Please report how many lines of the following entries hold the word "splitting", giving the number alone.

── Dataset records ──

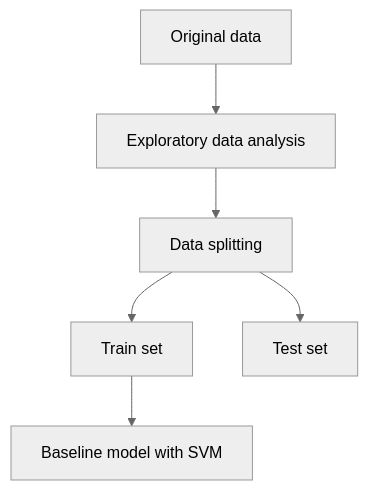
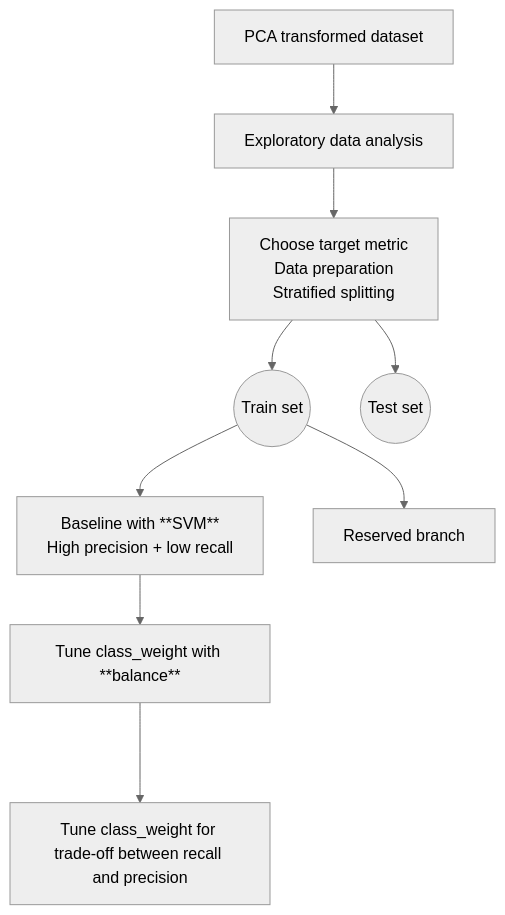
One commit to trungdung1711/credit-card-fraud-detection changed the diagram in IDEA.md. Above: the diagram before and after it, drawn with Mermaid (neutral theme). The commit also changed other lines of this file and 1 other file, not shown here.

Commit message:
feat: :sparkles: tune SVM baseline with class_weight (trade-off bet precision and recall), add a simple idea file

````diff
--- a/IDEA.md
+++ b/IDEA.md
@@ -3,7 +3,22 @@
 ```mermaid
-    flowchart TD
-    0[Original data] --> 1[Exploratory data analysis] --> A
-    A[Data splitting] --> B[Train set]
-    A --> C[Test set]
-    B --> D[Baseline model with SVM]
+    graph TD
+    0[PCA transformed dataset] --> 1[Exploratory data analysis] --> A
+    A[
+        Choose target metric
+        Data preparation
+        Stratified splitting
+    ] --> B((Train set))
+    A --> C((Test set))
+    B --> D[
+        Baseline with **SVM**
+        High precision + low recall
+    ]
+    D --> E[Tune class_weight with **balance**]
+
+    E ---> F[Tune class_weight for trade-off between recall and precision]
+
+
+    B --> L[
+        Reserved branch
+    ]
 ```
````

───

### Expected answer:
2